T.S. of Mature anther
Transverse section of mature anther reveals the presence of anther cavity surrounded by an anther wall. It is bilobed, each lobe having 2 theca (dithecous). A typical anther is tetrasporangiate. The T.S. of Mature anther is given in Figure 1.5.
1. Anther wall
The mature anther wall consists of the following layers a. Epidermis b. Endothecium c. Middle layers d. Tapetum.
a. Epidermis: It is single layered and protective in function. The cells undergo repeated anticlinal divisions to cope up with the rapidly enlarging internal tissues.
b. Endothecium: It is generally a single layer of radially elongated cells found below the epidermis. The inner tangential wall develops bands (sometimes radial walls also) of α cellulose (sometimes also slightly lignified). The cells are hygroscopic. In the anthers of aquatic plants, saprophytes, cleistogamous flowers and extreme parasites endothecial differentiation is absent. The cells along the junction of the two sporangia of an anther lobe lack these thickenings. This region is called stomium. This region along with the hygroscopic nature of endothecium helps in the dehiscence of anther at maturity.
c. Middle layers: Two to three layers of cells next to endothecium constitute middle layers. They are generally ephemeral. They disintegrate or get crushed during maturity.
d. Tapetum: It is the innermost layer of anther wall and attains its maximum development at the tetrad stage of microsporogenesis. It is derived partly from the peripheral wall layer and partly from the connective tissue of the anther lining the anther locule. Thus, the tapetum is dual in origin. It nourishes the developing sporogenous tissue, microspore mother cells and microspores. The cells of the tapetum may remain uninucleate or may contain more than one nucleus or the nucleus may become polyploid. It also contributes to the wall materials, sporopollenin, pollenkitt, tryphine and number of proteins that control incompatibility reaction .Tapetum also controls the fertility or sterility of the microspores or pollen grains.

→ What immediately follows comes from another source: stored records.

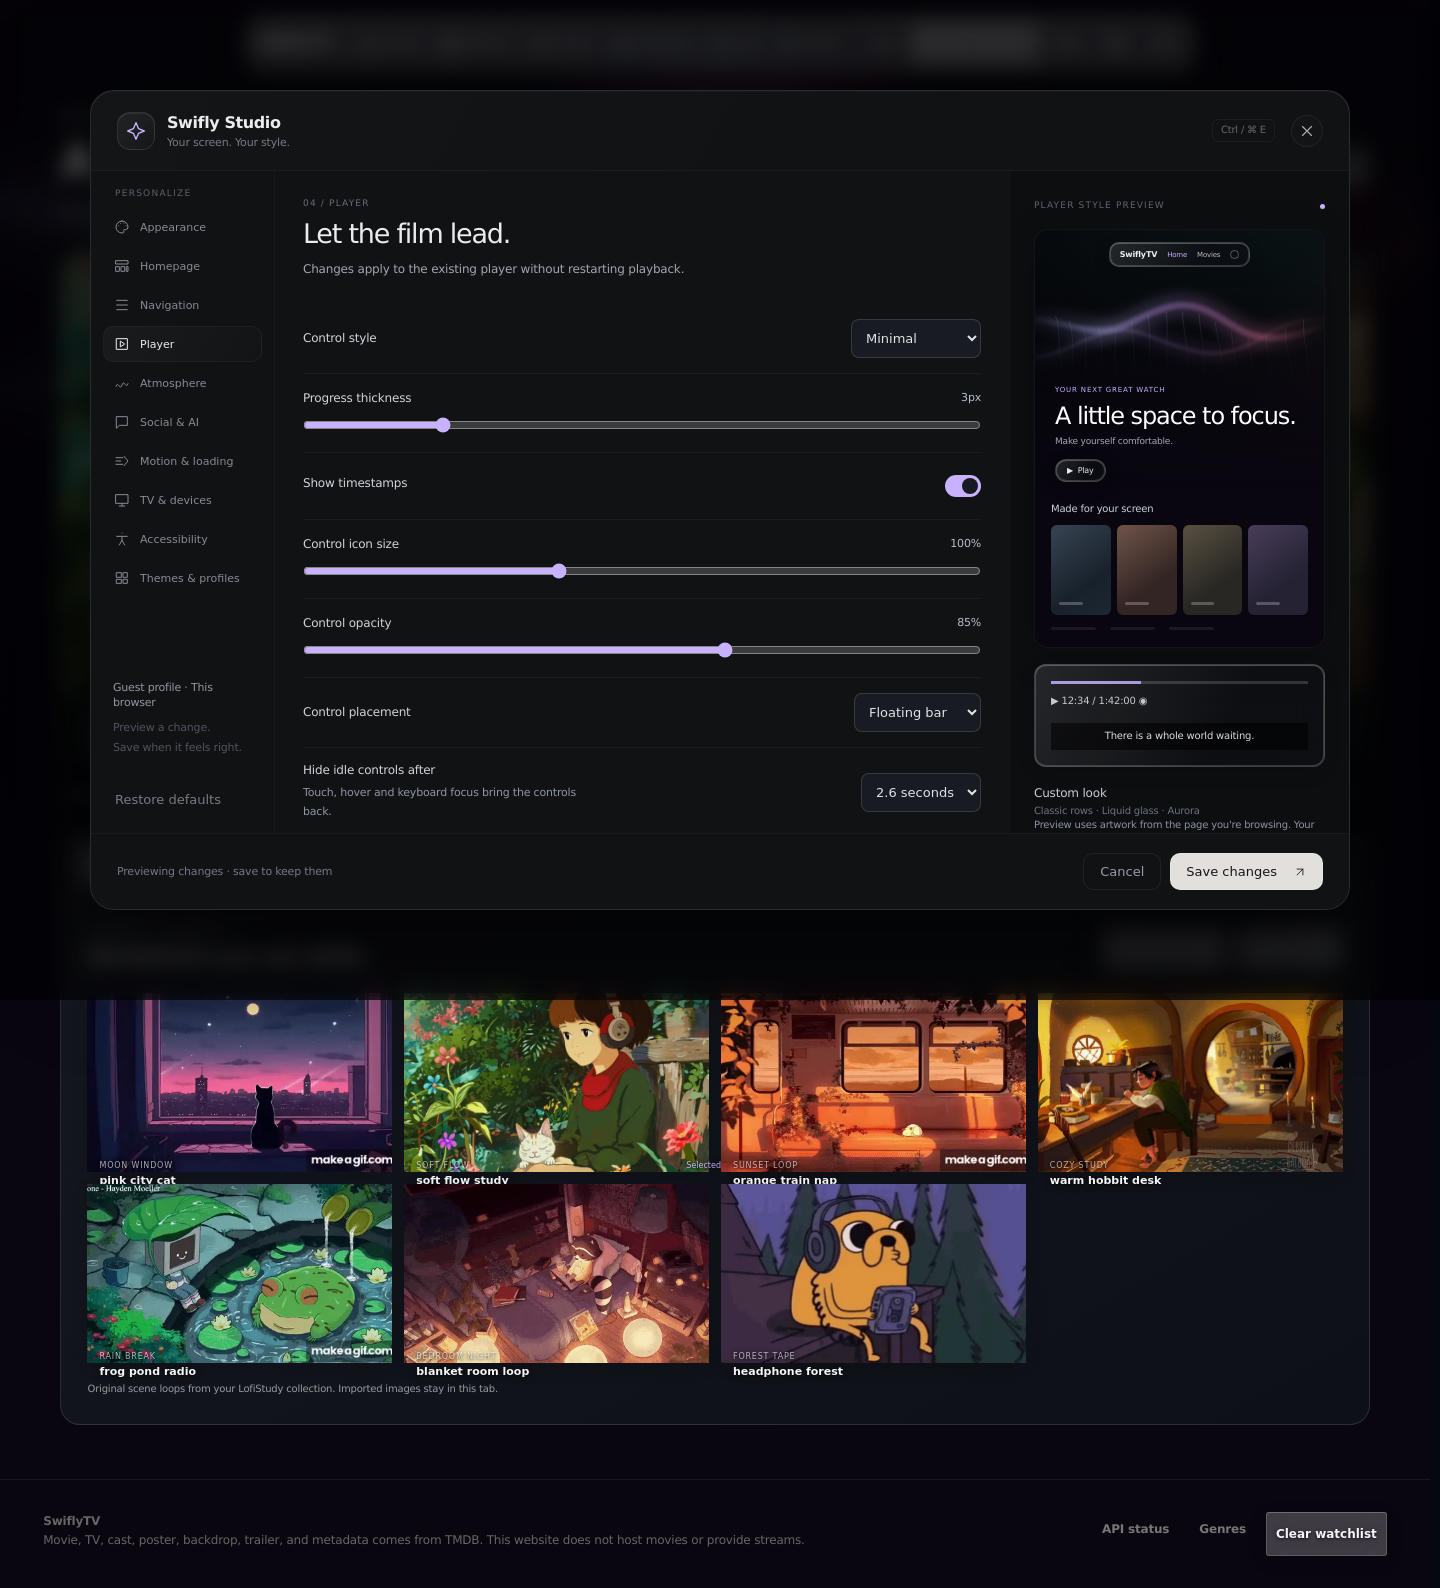
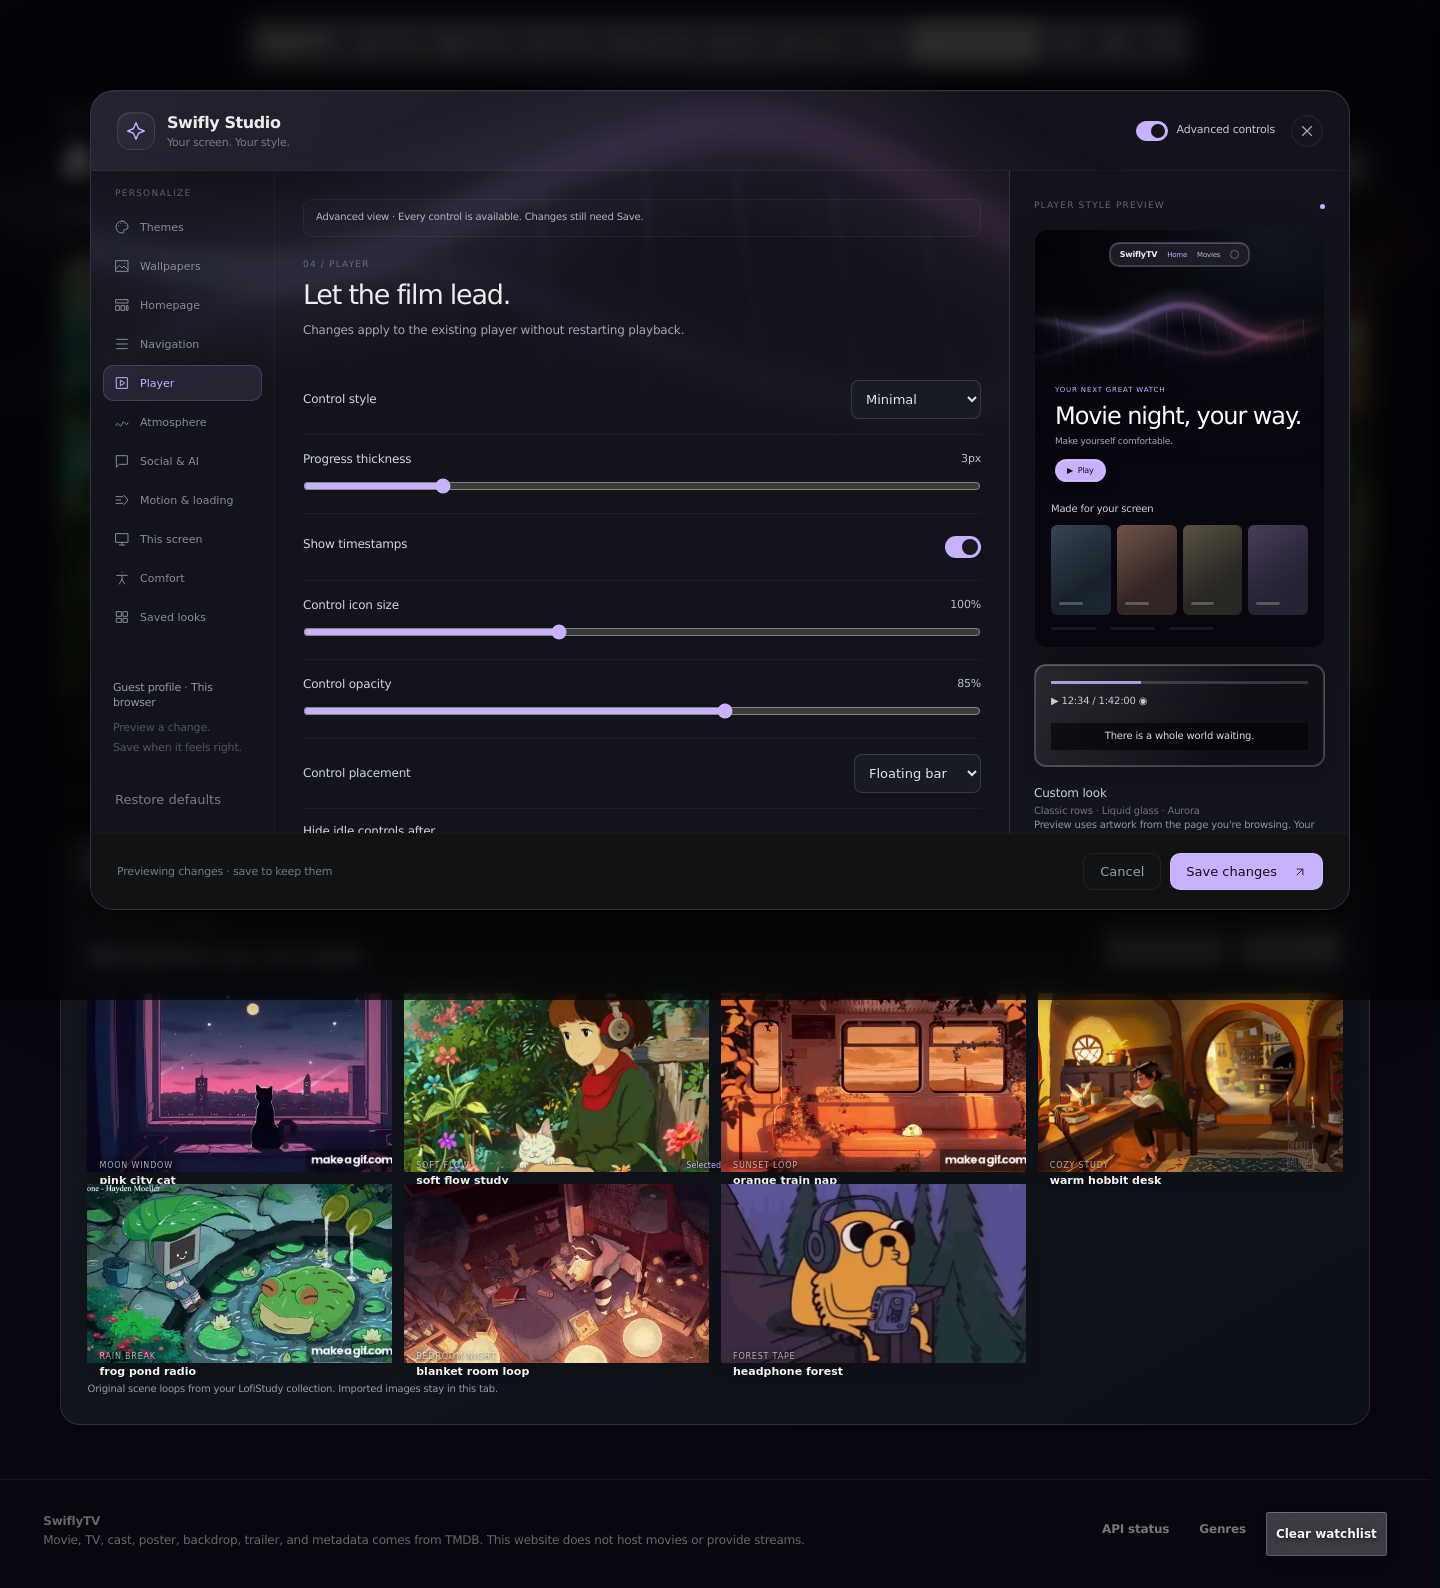
Verify all eleven Studio sections and record release checks

diff --git a/docs/wallpapers-tv-validation.md b/docs/wallpapers-tv-validation.md
@@ -1,0 +1,49 @@
+# Aurora, wallpapers and TV controls
+
+The original Aurora now works on profile selection and inside native Swifly Studio. Studio motion has its own visibility state, including on the watch page. Seasonal themes retain the selected Aurora. Reduced motion, low performance, high contrast and TV policies still apply.
+
+Wallpapers are independent of themes. Studio offers the original canvas, Aurora, moonlit woods, winter, velvet and a personal upload. Uploads are validated, decoded, optimized and stored per profile on this browser. Theme exports and account backups carry them. Readability, crop, blur, image colors and optional Aurora overlay are reversible drafts. Cancelling a file picker or an upload cannot overwrite the previous choice. Existing advanced controls remain available.
+
+TV navigation keeps every route and utility reachable. The native player has a full-width timeline above labeled transport/tools. Stage directions seek directly; the timeline previews repeated input and commits once on release. Back cancels held scrubbing until release. Disconnect and controller changes cancel pending previews. Calls, chat, party permissions, open menus and embedded-player boundaries retain ownership.
+
+## Verification
+
+- `npm run check` and `git diff --check`: pass.
+- Full `npm run test:ui` with the browser intentionally absent, matching CI's unit phase: **1,456 passed, 208 skipped, 0 failed**. The browser stage runs separately.
+- Installed Chromium, first CI browser batch: **122 passed, 0 failed**.
+- Installed Chromium, second CI browser batch: **75 passed, 0 failed**.
+- Wallpaper/account/native-video browser suites: **11 passed, 0 failed**. Actual custom upload, optimization, Save/reload/Cancel, real account recovery, invalid imported image decode and native VP8 playback at 1280×720 and 1920×1080 are exercised.
+- `npm run prepare:ai` and `npm run test:recommendations`: pass. Existing pinned models and AI form controls are preserved.
+- Shared shell: **159,732 bytes**, below the existing 160,000-byte budget.
+- Full-server acceptance: **33 passed, 0 failed, 335 assertions** across 320px phone, 1440px desktop and 1920px TV. All eleven Studio panels are visited through the actual UI, saved and cancelled; actual account readiness, library persistence, search, settings, details, Study and navigation run against Express.
+
+The first unit run exposed obsolete Aurora cache-version assertions; those now locate the actual stylesheet independent of its cache key. The first acceptance run stopped the Studio step at its old ten-tab assertion, which also prevented its later saved-player-style setup; the assertion is updated to eleven and the whole acceptance passes.
+
+## Review fixes
+
+A fresh independent whole-branch review found no Critical issues and four Important issues. The single fix pass covers all four with regression tests observed failing before the fix and passing after it:
+
+1. Secondary guest backup isolation: primary guest images, including named looks, no longer enter another profile's fallback backup.
+2. Imported rasters: complete bounded containers and dimensions are checked before application; Studio and account imports decode images before offering confirmation. Undecodable imports preserve the current data.
+3. Held controller input: keyboard/gamepad scrubs keep distinct ownership; Back, disconnect and controller handoff cancel previews without a late commit.
+4. Empty upload picker: opening and cancelling keeps the current wallpaper selected.
+
+The reviewer also flagged Studio Aurora on the watch page. It was regraded Important because this is part of the user's central request and fixed with a failing/passing lifecycle regression. No minor findings are deferred. The review was followed by this bounded fix pass rather than another review cycle.
+
+## Decisions and practical limits
+
+1. Continue implementation and merge under the user's prior explicit release authorization. Cost if the design preference changes: another reversible change and deployment.
+2. Keep uploaded images per profile in this browser and make them portable in exports/backups. This avoids adding an unrequested upload backend and prevents guest image leakage. Cost: moving to another browser requires import/export; automatic wallpaper cloud sync is not provided.
+3. Use a compact labeled TV navigation row at 1101–1500 pixels and two rows only at 801–1100. This preserves the catalog safe frame and all routes. Cost: future extra routes may need another layout adjustment.
+4. Pin Terser to minify trusted existing head scripts once at startup and share Studio SVG glyph styling. This preserves the original shell-size budget. Cost: small startup work and a production dependency.
+5. Regrade Studio Aurora on watch as Important and let the dialog animate independently. Cost: bounded CSS motion remains in an open Studio dialog during playback except TV/reduced-motion/low-performance modes.
+6. Run the full unit and installed-browser phases separately, matching CI, because a combined local run with every optional browser test enabled did not return a complete aggregate in the earlier host. Cost: the results are reported by phase, not as one combined local command. Final CI must still pass on the exact release head.
+
+Tests use actual Chromium and native video plus controlled standard Gamepad API input. Physical Xbox hardware, third-party embedded player internals, live external media providers and a live catalog are not claimed as tested. Browser fixtures replace external artwork/catalog responses; same-origin application code and routes run normally.
+
+## Screenshots
+
+- [Desktop Wallpapers](evidence/wallpapers-tv/wallpapers-1440.png)
+- [Phone Wallpapers](evidence/wallpapers-tv/wallpapers-390.png)
+- [TV player at 720p](evidence/wallpapers-tv/tv-player-1280.png)
+- [TV player at 1080p](evidence/wallpapers-tv/tv-player-1920.png)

There are two types of tapetum based on its behaviour. They are:
Secretory tapetum (parietal/glandular/ cellular): The tapetum retains the original position and cellular integrity and nourishes the developing microspores.
Invasive tapetum (periplasmodial): The cells loose their inner tangential and radial walls and the protoplast of all tapetal cells coalesces to form a periplasmodium.
Functions of Tapetum:
· It supplies nutrition to the developing microspores.
· It contributes sporopollenin through ubisch bodies thus plays an important role in pollen wall formation.
· The pollenkitt material is contributed by tapetal cells and is later transferred to the pollen surface.
Exine proteins responsible for ‘rejection reaction’ of the stigma are present in the cavities of the exine. These proteins are derived from tapetal cells.
2. Anther Cavity : The anther cavity is filled with microspores in young stages or with pollen grains at maturity. The meiotic division of microspore mother cells gives rise to microspores which are haploid in nature.
3. Connective: It is the column of sterile tissue surrounded by the anther lobe. It possesses vascular tissues. It also contributes to the inner tapetum.